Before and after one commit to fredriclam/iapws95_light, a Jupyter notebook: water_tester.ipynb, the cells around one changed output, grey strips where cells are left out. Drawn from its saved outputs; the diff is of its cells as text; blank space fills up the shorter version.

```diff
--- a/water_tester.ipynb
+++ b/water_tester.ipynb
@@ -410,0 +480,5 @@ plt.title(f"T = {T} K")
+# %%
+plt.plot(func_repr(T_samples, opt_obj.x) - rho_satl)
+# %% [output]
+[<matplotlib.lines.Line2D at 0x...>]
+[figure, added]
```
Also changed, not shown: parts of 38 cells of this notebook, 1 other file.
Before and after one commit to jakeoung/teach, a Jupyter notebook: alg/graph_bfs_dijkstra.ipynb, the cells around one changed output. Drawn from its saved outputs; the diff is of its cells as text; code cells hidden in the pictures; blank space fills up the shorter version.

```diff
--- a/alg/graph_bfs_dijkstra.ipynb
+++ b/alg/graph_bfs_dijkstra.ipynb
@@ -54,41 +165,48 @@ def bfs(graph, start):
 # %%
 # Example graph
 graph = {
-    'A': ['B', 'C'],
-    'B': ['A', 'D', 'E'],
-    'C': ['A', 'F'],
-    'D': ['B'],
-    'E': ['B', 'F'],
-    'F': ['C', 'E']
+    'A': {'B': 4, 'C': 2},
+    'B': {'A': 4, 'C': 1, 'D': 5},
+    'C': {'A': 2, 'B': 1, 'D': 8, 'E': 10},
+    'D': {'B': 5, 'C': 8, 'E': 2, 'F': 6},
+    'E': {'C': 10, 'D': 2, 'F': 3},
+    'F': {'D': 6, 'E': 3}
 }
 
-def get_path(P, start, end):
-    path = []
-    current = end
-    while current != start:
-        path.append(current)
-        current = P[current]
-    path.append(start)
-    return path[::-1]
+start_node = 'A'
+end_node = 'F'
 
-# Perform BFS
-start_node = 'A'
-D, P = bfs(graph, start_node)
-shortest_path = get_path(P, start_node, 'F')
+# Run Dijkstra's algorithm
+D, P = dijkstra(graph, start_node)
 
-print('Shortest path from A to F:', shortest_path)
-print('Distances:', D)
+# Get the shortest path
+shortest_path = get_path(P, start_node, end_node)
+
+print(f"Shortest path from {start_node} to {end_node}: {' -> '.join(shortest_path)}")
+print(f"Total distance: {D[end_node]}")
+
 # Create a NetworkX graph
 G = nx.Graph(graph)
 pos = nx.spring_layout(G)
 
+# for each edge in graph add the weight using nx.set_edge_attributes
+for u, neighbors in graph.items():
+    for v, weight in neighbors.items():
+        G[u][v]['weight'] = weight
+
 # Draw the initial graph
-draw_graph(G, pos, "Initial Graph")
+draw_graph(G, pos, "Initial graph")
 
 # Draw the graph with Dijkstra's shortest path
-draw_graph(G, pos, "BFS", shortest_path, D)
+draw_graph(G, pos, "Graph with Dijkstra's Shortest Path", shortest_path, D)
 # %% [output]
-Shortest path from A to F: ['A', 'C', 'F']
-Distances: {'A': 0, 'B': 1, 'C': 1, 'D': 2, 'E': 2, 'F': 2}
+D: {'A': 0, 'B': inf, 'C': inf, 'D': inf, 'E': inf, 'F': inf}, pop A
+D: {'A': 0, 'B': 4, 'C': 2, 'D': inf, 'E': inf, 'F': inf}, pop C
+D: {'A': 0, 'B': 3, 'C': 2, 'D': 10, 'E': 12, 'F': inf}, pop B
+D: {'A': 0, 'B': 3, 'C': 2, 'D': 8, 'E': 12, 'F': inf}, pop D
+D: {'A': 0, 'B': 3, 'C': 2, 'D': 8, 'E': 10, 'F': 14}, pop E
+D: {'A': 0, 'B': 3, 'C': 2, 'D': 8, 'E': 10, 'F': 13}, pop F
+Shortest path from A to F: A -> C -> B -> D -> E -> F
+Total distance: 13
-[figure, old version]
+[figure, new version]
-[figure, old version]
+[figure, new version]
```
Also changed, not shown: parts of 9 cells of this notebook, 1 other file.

^^^^

Return, from the entries, each line that holds "parts".

Also changed, not shown: parts of 38 cells of this notebook, 1 other file.
Also changed, not shown: parts of 9 cells of this notebook, 1 other file.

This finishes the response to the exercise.